Stored items from a collection:
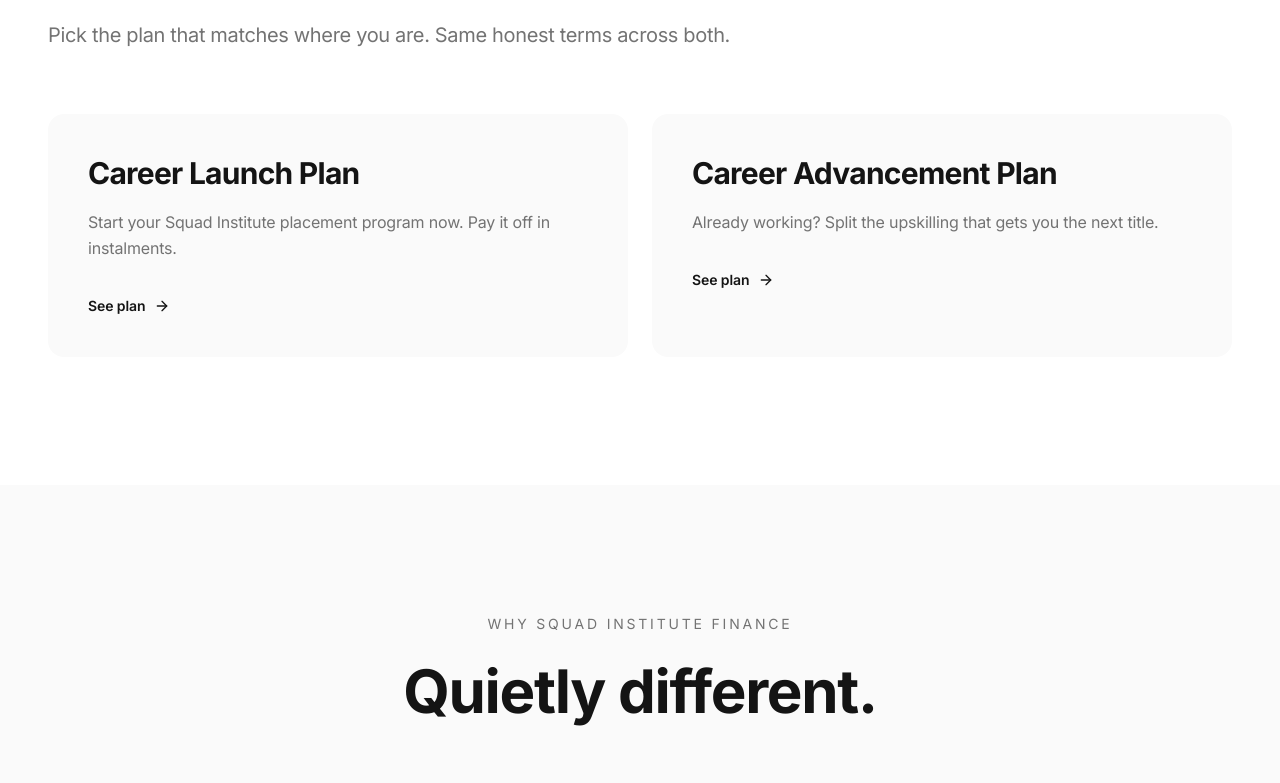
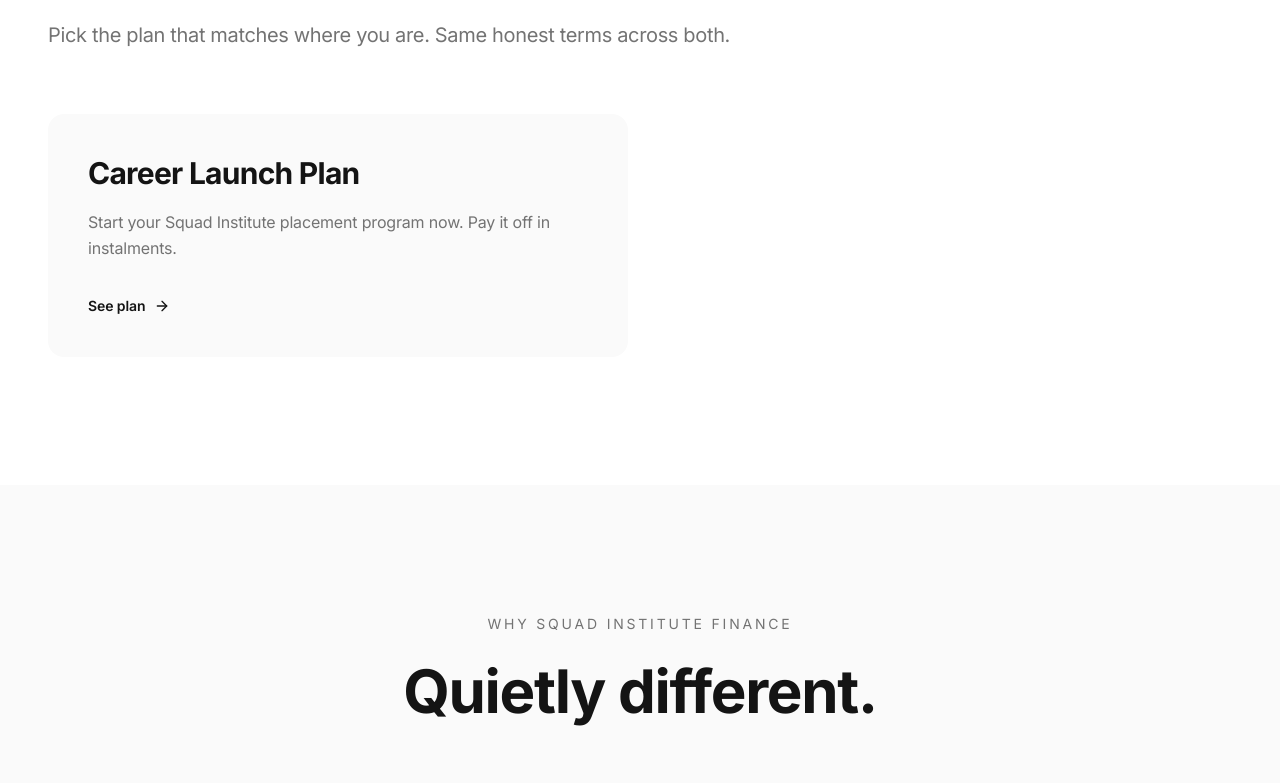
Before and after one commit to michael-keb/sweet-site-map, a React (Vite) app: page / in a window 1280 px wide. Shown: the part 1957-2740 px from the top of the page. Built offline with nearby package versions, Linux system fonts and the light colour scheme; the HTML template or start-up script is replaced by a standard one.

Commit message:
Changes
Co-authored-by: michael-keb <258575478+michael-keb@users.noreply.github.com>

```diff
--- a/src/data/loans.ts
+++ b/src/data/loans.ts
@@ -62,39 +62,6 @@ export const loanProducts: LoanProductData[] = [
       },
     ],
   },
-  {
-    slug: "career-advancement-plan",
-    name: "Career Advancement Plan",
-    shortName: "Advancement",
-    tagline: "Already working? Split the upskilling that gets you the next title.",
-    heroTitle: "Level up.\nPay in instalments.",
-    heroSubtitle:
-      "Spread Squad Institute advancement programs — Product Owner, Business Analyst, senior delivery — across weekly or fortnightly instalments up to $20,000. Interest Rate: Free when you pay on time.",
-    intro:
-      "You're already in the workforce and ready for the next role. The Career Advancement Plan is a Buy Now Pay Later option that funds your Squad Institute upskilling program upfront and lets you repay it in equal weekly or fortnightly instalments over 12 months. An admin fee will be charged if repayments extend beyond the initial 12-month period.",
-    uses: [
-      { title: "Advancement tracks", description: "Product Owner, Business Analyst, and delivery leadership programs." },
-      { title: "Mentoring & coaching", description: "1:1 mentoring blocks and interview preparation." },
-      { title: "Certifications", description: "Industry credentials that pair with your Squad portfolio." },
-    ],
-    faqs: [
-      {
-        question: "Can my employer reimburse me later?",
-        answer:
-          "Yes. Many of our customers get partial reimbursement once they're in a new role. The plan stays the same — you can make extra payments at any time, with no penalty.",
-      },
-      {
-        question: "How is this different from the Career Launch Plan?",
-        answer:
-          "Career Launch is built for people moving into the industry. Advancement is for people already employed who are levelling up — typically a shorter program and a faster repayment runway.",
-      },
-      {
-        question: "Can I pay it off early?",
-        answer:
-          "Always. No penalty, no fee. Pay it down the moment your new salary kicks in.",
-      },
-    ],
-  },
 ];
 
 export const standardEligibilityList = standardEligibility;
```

---

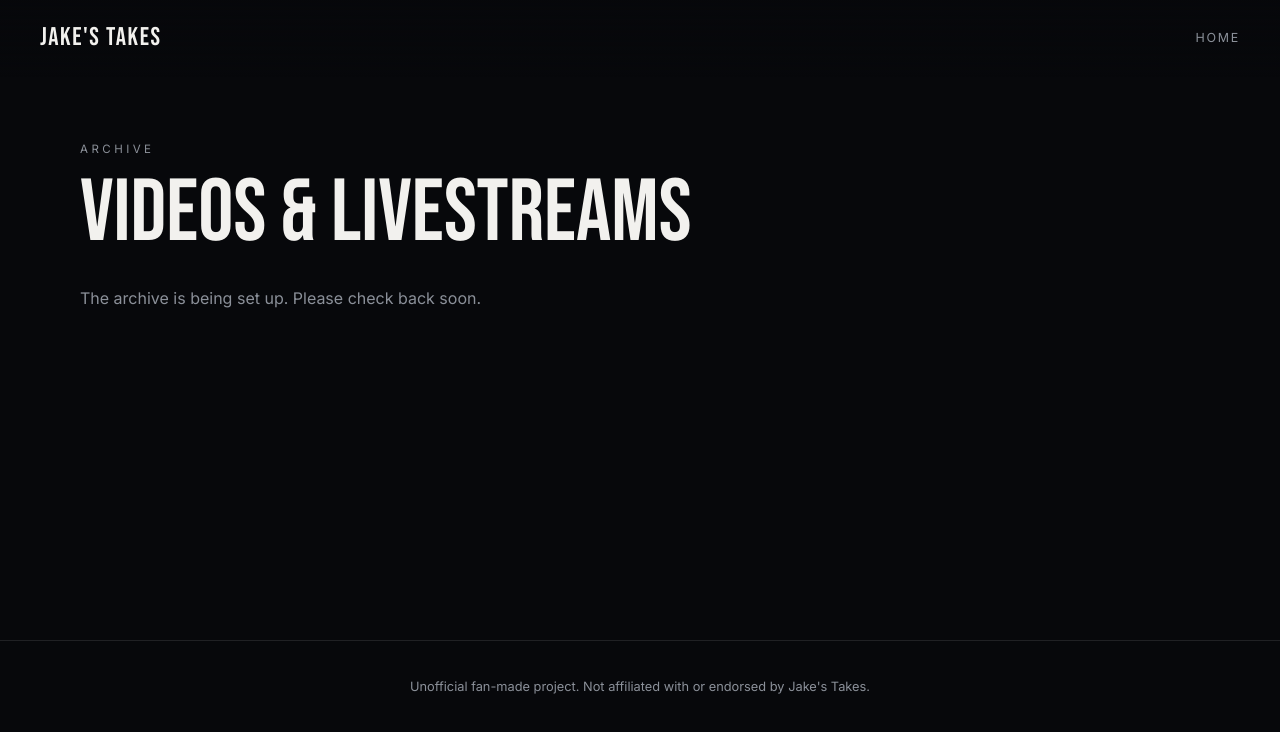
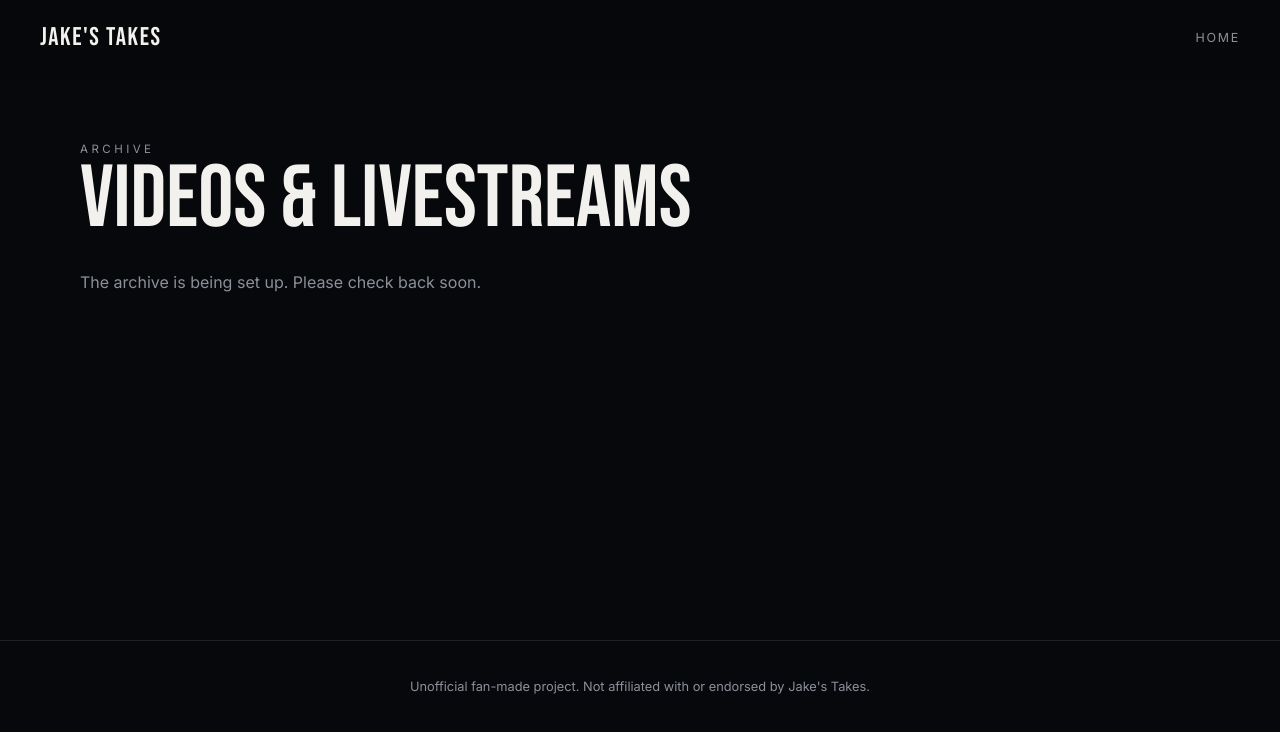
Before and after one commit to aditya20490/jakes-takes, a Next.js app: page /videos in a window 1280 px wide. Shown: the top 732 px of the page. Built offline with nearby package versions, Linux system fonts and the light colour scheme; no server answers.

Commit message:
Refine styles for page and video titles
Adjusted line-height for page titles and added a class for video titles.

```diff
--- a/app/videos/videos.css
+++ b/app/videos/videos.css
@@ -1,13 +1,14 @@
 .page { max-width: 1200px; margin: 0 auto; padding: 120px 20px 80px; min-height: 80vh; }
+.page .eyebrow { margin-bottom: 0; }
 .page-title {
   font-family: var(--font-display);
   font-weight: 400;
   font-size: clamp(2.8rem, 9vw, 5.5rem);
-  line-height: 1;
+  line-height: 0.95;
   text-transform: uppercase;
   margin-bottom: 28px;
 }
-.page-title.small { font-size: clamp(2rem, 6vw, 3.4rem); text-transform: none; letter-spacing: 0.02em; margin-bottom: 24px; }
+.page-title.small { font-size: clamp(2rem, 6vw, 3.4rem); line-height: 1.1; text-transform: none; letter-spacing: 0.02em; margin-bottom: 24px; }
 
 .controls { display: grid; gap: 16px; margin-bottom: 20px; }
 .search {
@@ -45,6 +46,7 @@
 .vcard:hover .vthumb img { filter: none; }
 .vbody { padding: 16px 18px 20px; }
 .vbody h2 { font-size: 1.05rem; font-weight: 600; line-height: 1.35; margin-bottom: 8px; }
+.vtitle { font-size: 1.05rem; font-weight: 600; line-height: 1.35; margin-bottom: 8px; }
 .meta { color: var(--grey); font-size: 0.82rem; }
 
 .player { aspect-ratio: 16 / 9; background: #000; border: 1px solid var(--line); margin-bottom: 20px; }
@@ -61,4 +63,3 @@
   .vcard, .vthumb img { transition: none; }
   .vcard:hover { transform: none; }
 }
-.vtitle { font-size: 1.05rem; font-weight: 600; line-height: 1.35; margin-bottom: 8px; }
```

--

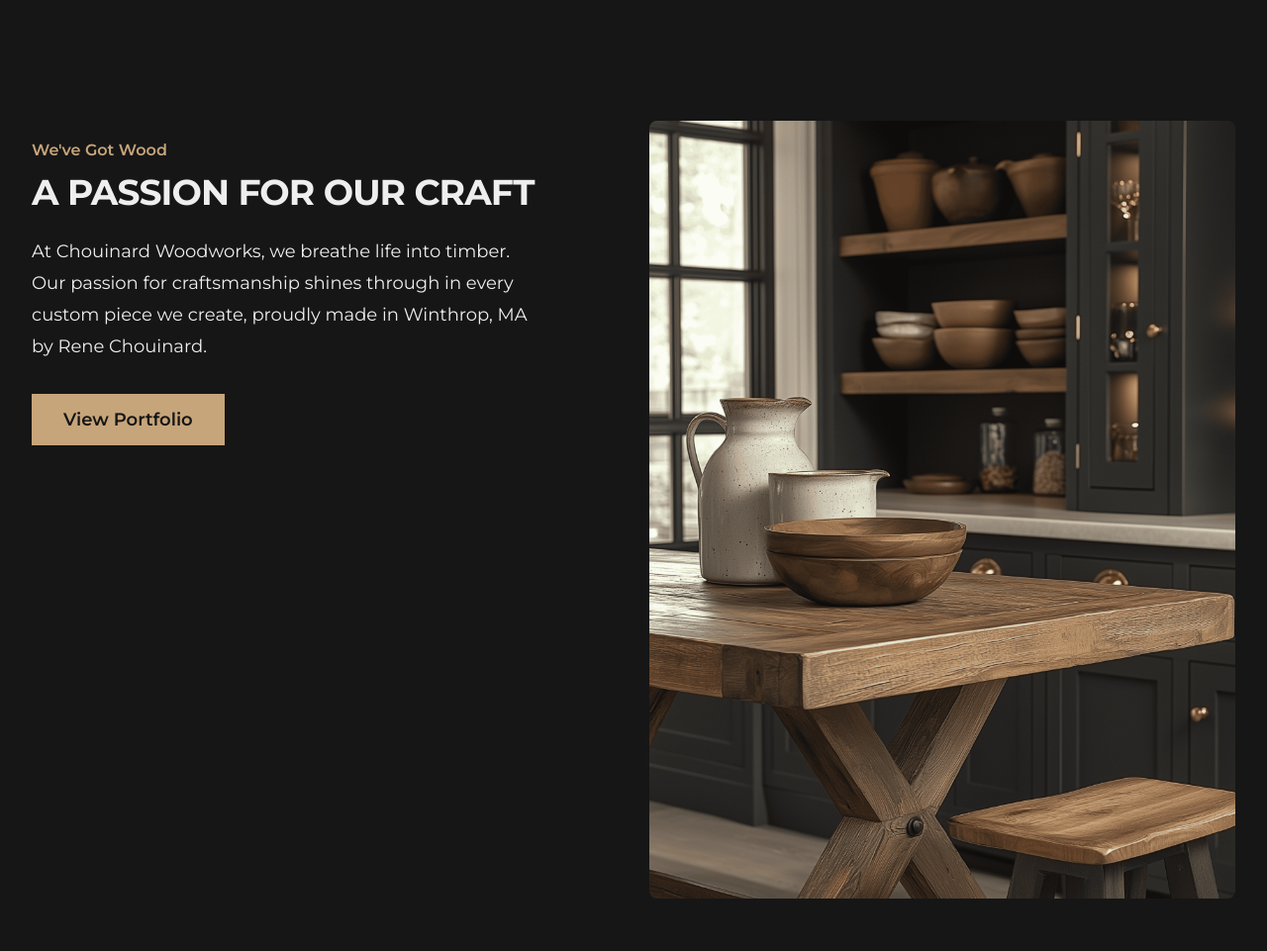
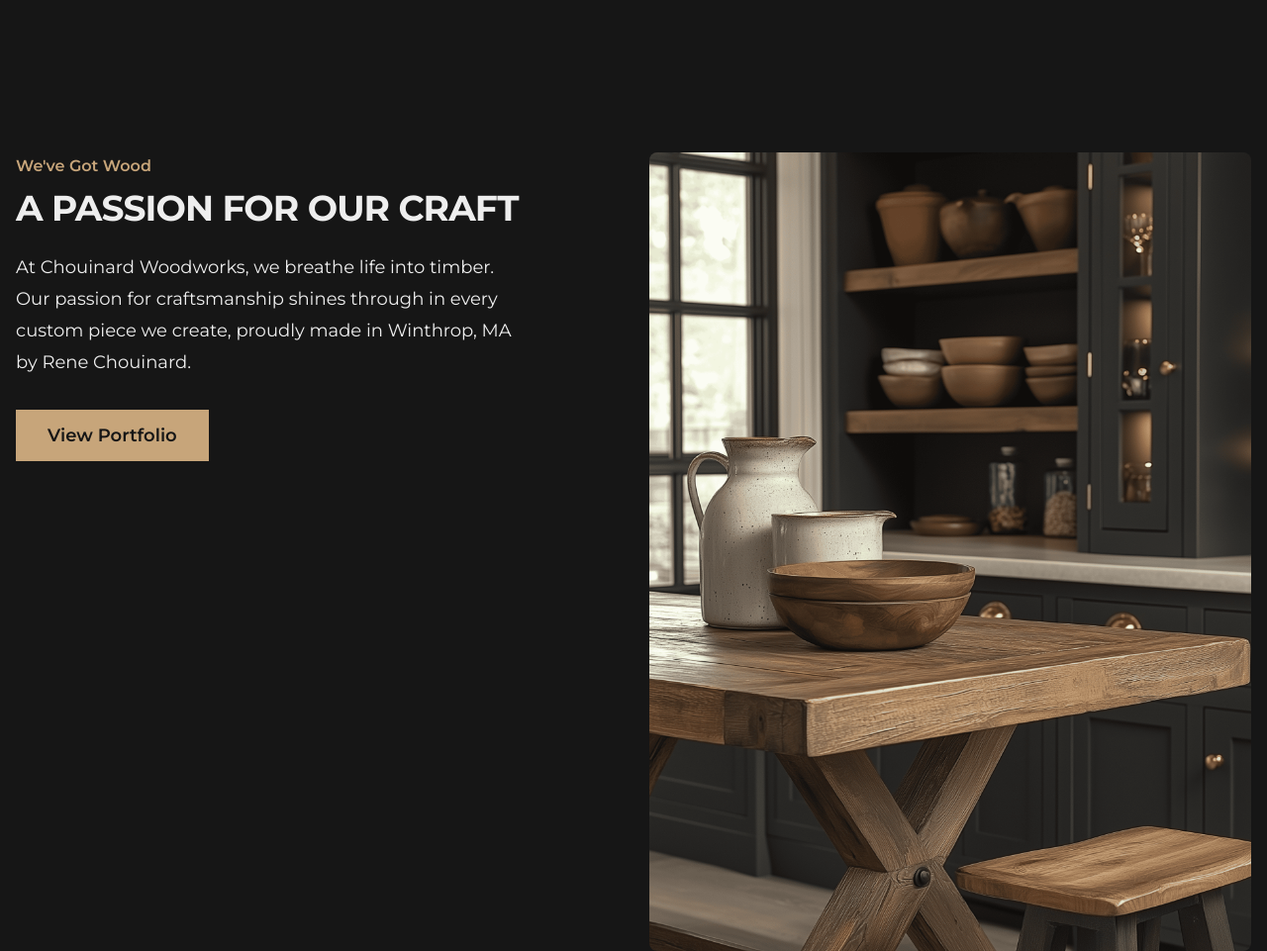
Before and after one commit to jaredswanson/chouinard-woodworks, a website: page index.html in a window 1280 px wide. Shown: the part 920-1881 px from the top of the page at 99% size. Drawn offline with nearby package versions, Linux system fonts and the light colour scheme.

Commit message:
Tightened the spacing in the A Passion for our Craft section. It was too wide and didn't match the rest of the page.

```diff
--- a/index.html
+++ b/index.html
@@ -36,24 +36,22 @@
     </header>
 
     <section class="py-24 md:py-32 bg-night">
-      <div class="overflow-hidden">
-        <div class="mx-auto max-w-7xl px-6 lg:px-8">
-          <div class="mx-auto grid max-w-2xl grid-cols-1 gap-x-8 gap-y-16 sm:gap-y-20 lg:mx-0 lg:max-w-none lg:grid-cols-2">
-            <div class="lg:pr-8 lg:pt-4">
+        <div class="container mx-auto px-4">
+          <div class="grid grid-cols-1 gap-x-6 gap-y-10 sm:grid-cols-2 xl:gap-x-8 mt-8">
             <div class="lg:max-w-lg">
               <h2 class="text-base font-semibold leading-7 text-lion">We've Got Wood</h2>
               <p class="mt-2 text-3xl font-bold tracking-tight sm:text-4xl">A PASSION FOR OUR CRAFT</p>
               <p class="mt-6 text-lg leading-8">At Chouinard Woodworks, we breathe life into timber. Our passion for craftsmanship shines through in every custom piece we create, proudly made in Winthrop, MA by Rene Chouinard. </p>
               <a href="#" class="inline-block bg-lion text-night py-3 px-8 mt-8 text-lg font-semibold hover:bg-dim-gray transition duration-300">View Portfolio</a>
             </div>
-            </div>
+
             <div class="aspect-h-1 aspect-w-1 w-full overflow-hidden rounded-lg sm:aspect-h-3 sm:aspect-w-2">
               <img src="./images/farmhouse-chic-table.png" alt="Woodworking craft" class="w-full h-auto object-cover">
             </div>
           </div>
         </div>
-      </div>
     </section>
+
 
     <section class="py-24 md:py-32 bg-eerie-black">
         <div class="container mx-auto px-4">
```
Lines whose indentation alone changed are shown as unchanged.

**What you should do**
Where does the string "auto" occur in the data above? Copy every line that holds it.

**Task answer**
 .page { max-width: 1200px; margin: 0 auto; padding: 120px 20px 80px; min-height: 80vh; }
-        <div class="mx-auto max-w-7xl px-6 lg:px-8">
-          <div class="mx-auto grid max-w-2xl grid-cols-1 gap-x-8 gap-y-16 sm:gap-y-20 lg:mx-0 lg:max-w-none lg:grid-cols-2">
+        <div class="container mx-auto px-4">
               <img src="./images/farmhouse-chic-table.png" alt="Woodworking craft" class="w-full h-auto object-cover">
         <div class="container mx-auto px-4">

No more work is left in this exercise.